Here are two we recommend you start with:
Cycle time measures the amount of time from first commit to production release. It is an important agile metric that impacts sprint planning, code quality, and deployment frequency.
More than half of teams surveyed in our LinearB Labs study had a cycle time of more than nine days. If those teams are running two-week sprints, that means any work they haven’t started coding by the fifth day of the sprint is likely getting carried over.
Measuring cycle time also empowers you to identify bottlenecks in your software development life cycle. We break cycle time into four phases: coding time, pickup time, review time and deploy time. And with one click you can dive deeper to see exactly which branches are contributing to your bottleneck.
Your CEO doesn’t trust your status reports and roadmap updates. And with good reason. Sadly, the industry average for planning accuracy is less than 50%. That means you and your team leads are wrong more than you’re right. This is because the standard project management and version control tools are just not good enough. It’s nigh impossible to extract insight.
Planning accuracy measures the amount of work you planned to complete vs the actual work completed per sprint. Our planning accuracy breakdown goes even deeper to visualize work planned, added, completed, and carried over.

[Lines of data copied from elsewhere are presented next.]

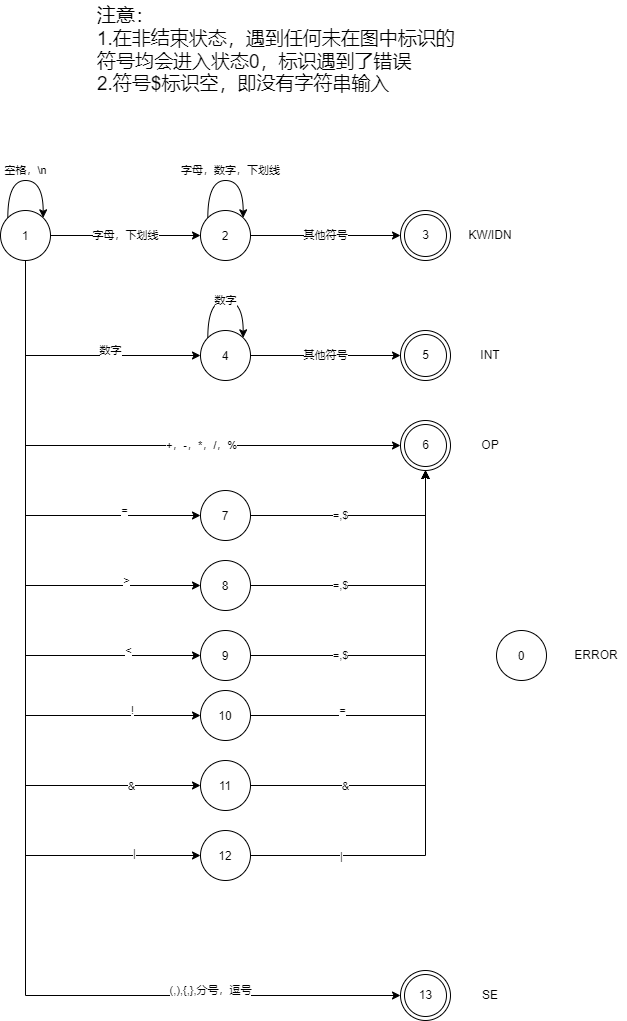
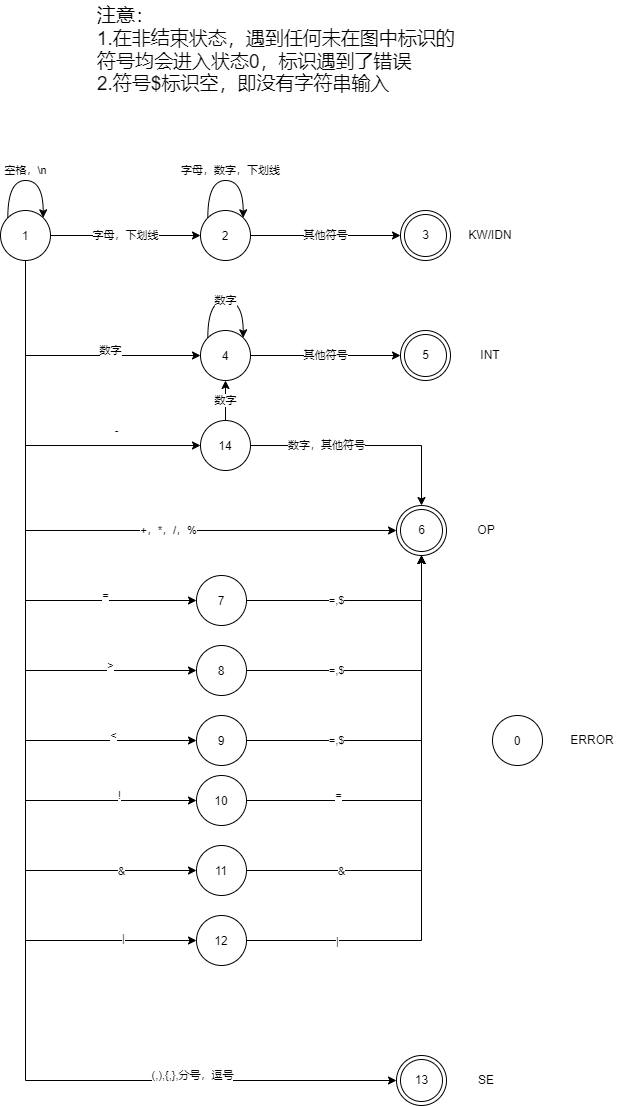
由于nfa，dfa需要，重构State，状态转换图改变

diff --git a/C--Complier/complier/src/main/java/lex/implement/StateGenerate.java b/C--Complier/complier/src/main/java/lex/implement/StateGenerate.java
@@ -4,10 +4,7 @@ import lex.entity.State;
 
 import java.io.FileNotFoundException;
 import java.io.FileReader;
-import java.util.ArrayList;
-import java.util.LinkedList;
-import java.util.List;
-import java.util.Scanner;
+import java.util.*;
 
 /**
  * @projectName: complier
@@ -19,85 +16,82 @@ import java.util.Scanner;
  * @version: 1.0
  */
 class StateGenerate {
-    List<State> generateNFA() throws FileNotFoundException {
-        List<State> stateList = new LinkedList<>();
-        Scanner scanner = new Scanner(new FileReader("./src/main/resources/initialStateTable.csv"));
-        scanner.nextLine();
+    /**
+     * @param :fileName NFA表文件所在路径
+     * @return List<State>
+     * @author ZhouXiang
+     * @description 获取初始的NFA
+     * @exception
+     */
+    List<State> generateNFA(String fileName) throws FileNotFoundException {
+        List<State> stateList = new ArrayList<>();
+        Scanner scanner = new Scanner(new FileReader(fileName));
+        String[] attribute = null;
+        if(scanner.hasNextLine()){
+            attribute = scanner.nextLine().split(",");
+        }
+
         while (scanner.hasNextLine()){
             String[] line = scanner.nextLine().split(",");
-            int stateId = Integer.parseInt(line[0]);
+            int stateId = -1;
             boolean start = false;
-            boolean end = false;
-            if(line[1].equals("TRUE")){
-                start = true;
-            }
-            if(line[2].equals("TRUE")){
-                end = true;
-            }
-            int[] symbol = new int[24];
-            for(int i = 0; i < 24; i++){
-                symbol[i] = Integer.parseInt(line[i + 3]);
+            String endSymbol = null;
+            //从表中读除了状态转移以外的数据
+            for (int i = 0; i < line.length; i++){
+                switch (attribute[i]){
+                    case "stateId":
+                        stateId = Integer.parseInt(line[i]);
+                        break;
+                    case "start":
+                        if(line[i].equals("TRUE")){
+                            start = true;
+                        }
+                        break;
+                    case "endSymbol":
+                        endSymbol = line[i];
+                        break;
+                    default:
+                }
             }
 
-            State state = new State(stateId, end, start){
+            //取出状态转移的部分
+            int attributeNum = 3;
+            int[] move = new int[line.length - attributeNum];
+            for(int i = 0; i < move.length; i++){
+                move[i] = Integer.parseInt(line[i + attributeNum]);
+            }
+
+            String[] finalAttribute = attribute;
+            State state = new State(stateId, start, endSymbol, Arrays.copyOfRange(finalAttribute, attributeNum, finalAttribute.length)){
                 @Override
+                //处理状态转移
                 public int getNextStateId(char input){
-                    if(Character.isLetter(input)){
-                        return symbol[0];
+                    for(int i = 0; i < move.length; i++){
+                        if (finalAttribute[i + attributeNum].equals("letter")) {
+                            if(Character.isLetter(input)){
+                                return move[i];
+                            }
+                        } else if (finalAttribute[i + attributeNum].equals("digit")) {
+                            if(Character.isDigit(input)){
+                                return move[i];
+                            }
+                        } else {
+                            if(Character.toString(input).equals(finalAttribute[i])){
+                                return move[i];
+                            }
+                        }
                     }
-                    if(Character.isDigit(input)){
-                        return symbol[1];
-                    }
-                    switch (input){
-                        case '_':
-                            return symbol[2];
-                        case '+':
-                            return symbol[3];
-                        case '-':
-                            return symbol[4];
-                        case '*':
-                            return symbol[5];
-                        case '/':
-                            return symbol[6];
-                        case '%':
-                            return symbol[7];
-                        case '=':
-                            return symbol[8];
-                        case '$':
-                            return symbol[9];
-                        case '>':
-                            return symbol[10];
-                        case '<':
-                            return symbol[11];
-                        case '!':
-                            return symbol[12];
-                        case '&':
-                            return symbol[13];
-                        case '|':
-                            return symbol[14];
-                        case '(':
-                            return symbol[15];
-                        case ')':
-                            return symbol[16];
-                        case '{':
-                            return symbol[17];
-                        case '}':
-                            return symbol[18];
-                        case ',':
-                            return symbol[19];
-                        case ';':
-                            return symbol[20];
-                        case ' ':
-                            return symbol[21];
-                        case '\n':
-                            return symbol[22];
-                        default:
-                            return symbol[23];
-                    }
+                    return -1;
                 }
             };
             stateList.add(state);
         }
+
         return stateList;
+    }
+
+    List<State> determineNFA(List<State> nfa){
+        List<State> dfa = new ArrayList<>();
+
     }
 }

diff --git a/C--Complier/complier/src/main/java/lex/entity/State.java b/C--Complier/complier/src/main/java/lex/entity/State.java
@@ -1,16 +1,23 @@
 package lex.entity;
 
+import java.util.ArrayList;
 import java.util.List;
 
 public class State {
-    private int stateId;
-    private boolean start;
-    private boolean end;
+    private int stateId; //状态id
+    private boolean start; //是否为起始状态
+    private String endSymbol; //若为结束状态，则为其对应的标识，否则为NOT_END
+    private String[] moveSymbol; //所有状态转移的符号
 
-    public State(int stateId, boolean end, boolean start) {
+    public State(int stateId, boolean start, String endSymbol, String[] moveSymbol) {
         this.start = start;
         this.stateId = stateId;
-        this.end = end;
+        this.endSymbol = endSymbol;
+        this.moveSymbol = moveSymbol;
+    }
+
+    public String getEndSymbol() {
+        return endSymbol;
     }
 
     public boolean isStart() {
@@ -25,16 +32,27 @@ public class State {
         this.stateId = stateId;
     }
 
-    public void setEnd(boolean end) {
-        this.end = end;
+    public String[] getMoveSymbol() {
+        return moveSymbol;
     }
 
     public int getStateId() {
         return stateId;
     }
 
-    public boolean isEnd() {
-        return end;
+    /**
+     * @param :
+     * @return boolean
+     * @author ZhouXiang
+     * @description 判断是不是终止状态
+     * @exception
+     */
+    public boolean isEnd(){
+        if(this.endSymbol.equals("NOT_END")){
+            return false;
+        }else {
+            return true;
+        }
     }
 
     /**
@@ -66,6 +84,19 @@ public class State {
     }
 
 
+    /**
+     * @param :fa 状态转换机(nfa/dfa)
+     * @return List<State>
+     * @author ZhouXiang
+     * @description 求其空转移的闭包
+     * @exception
+     */
+    public List<State> getBlankMove(List<State> fa){
+        List<State> blankMove = new ArrayList<>();
+        if(this.getNextStateId('$') != 0){
+            blankMove.add(this.getNextState('$', fa));
+        }
+    }
 }
 
 

diff --git a/C--Complier/complier/src/main/java/lex/entity/NFAState.java b/C--Complier/complier/src/main/java/lex/entity/NFAState.java
@@ -1,0 +1,46 @@
+package lex.entity;
+
+import java.util.List;
+
+/**
+ * @projectName: complier
+ * @package: lex.entity
+ * @className: NFAState
+ * @author: Zhou xiang
+ * @description: nfa的状态
+ * @date: 2023/4/7 23:45
+ * @version: 1.0
+ */
+public class NFAState extends State{
+    public NFAState(int stateId, boolean start, String endSymbol, String[] moveSymbol) {
+        super(stateId, start, endSymbol, moveSymbol);
+    }
+
+    /**
+     * @param input:
+     * @return State
+     * @author ZhouXiang
+     * @description 获取面对该输入的下一个状态
+     * @exception
+     */
+    public State getNextState(char input, List<State> states){
+        int id = getNextStateId(input);
+        for(State state: states){
+            if(id == state.getStateId()){
+                return state;
+            }
+        }
+        return null;
+    }
+
+    /**
+     * @param input:
+     * @return int
+     * @author ZhouXiang
+     * @description 每次创建实例时要重写该方法
+     * @exception
+     */
+    public int getNextStateId(char input){
+        return 0;
+    }
+}

diff --git a/C--Complier/complier/src/main/java/lex/entity/StateList.java b/C--Complier/complier/src/main/java/lex/entity/StateList.java
@@ -1,0 +1,43 @@
+package lex.entity;
+
+import java.util.List;
+import java.util.Map;
+
+/**
+ * @projectName: complier
+ * @package: lex.entity
+ * @className: StateList
+ * @author: Zhou xiang
+ * @description: 状态的集合，主要用于nfa确定化和dfa最小化
+ * @date: 2023/4/7 22:15
+ * @version: 1.0
+ */
+public class StateList {
+    private List<State> states; //集合中包含的状态
+    private int stateListId; //状态集合编号0
+    private boolean start; //标识有没有起始状态
+    private String endSymbol; //若为结束状态，则为其对应的标识，否则为NOT_END
+    private Map<String, Integer> moveMap; //key为转移符号，value为转移到的状态集合编号
+
+    public List<State> getStates() {
+        return states;
+    }
+
+    public int getStateListId() {
+        return stateListId;
+    }
+
+    public boolean isStart() {
+        return start;
+    }
+
+    public String getEndSymbol() {
+        return endSymbol;
+    }
+
+    public Map<String, Integer> getMoveMap() {
+        return moveMap;
+    }
+
+
+}

diff --git a/C--Complier/complier/src/main/java/lex/entity/DFAState.java b/C--Complier/complier/src/main/java/lex/entity/DFAState.java
@@ -1,0 +1,13 @@
+package lex.entity;
+
+/**
+ * @projectName: complier
+ * @package: lex.entity
+ * @className: DFAState
+ * @author: Zhou xiang
+ * @description: TODO
+ * @date: 2023/4/7 23:46
+ * @version: 1.0
+ */
+public class DFAState {
+}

If your planning accuracy breakdown identifies a trend of added work being a large portion of what is delivered each iteration, you should have a conversation with your product owner and teams about hotfixes and scope creep. Now the question is “How do we balance between competing priorities to drive the best result for our customers and the company?” The latter is much more productive.
Get Agile Reports and Dashboards in Minutes
As we've seen here, many teams focus on the wrong agile reporting metrics. This focus harms their team and their business. It focuses developers and leaders on tracking the wrong thing, and modifies behavior in ways that harm the business.
Unfortunately, many executives believe that easy, harmful metrics are the only ones they can gather. They think that better metrics are too difficult to gather, but that couldn't be further from the truth. Tools like LinearB make it easy to gather useful, productive metrics from the tools you already use.
When you focus on those better metrics, you unlock the potential of your team and align their work with your business goals. LinearB makes it easy to measure how well your team is performing and boosts that performance to delight your customers.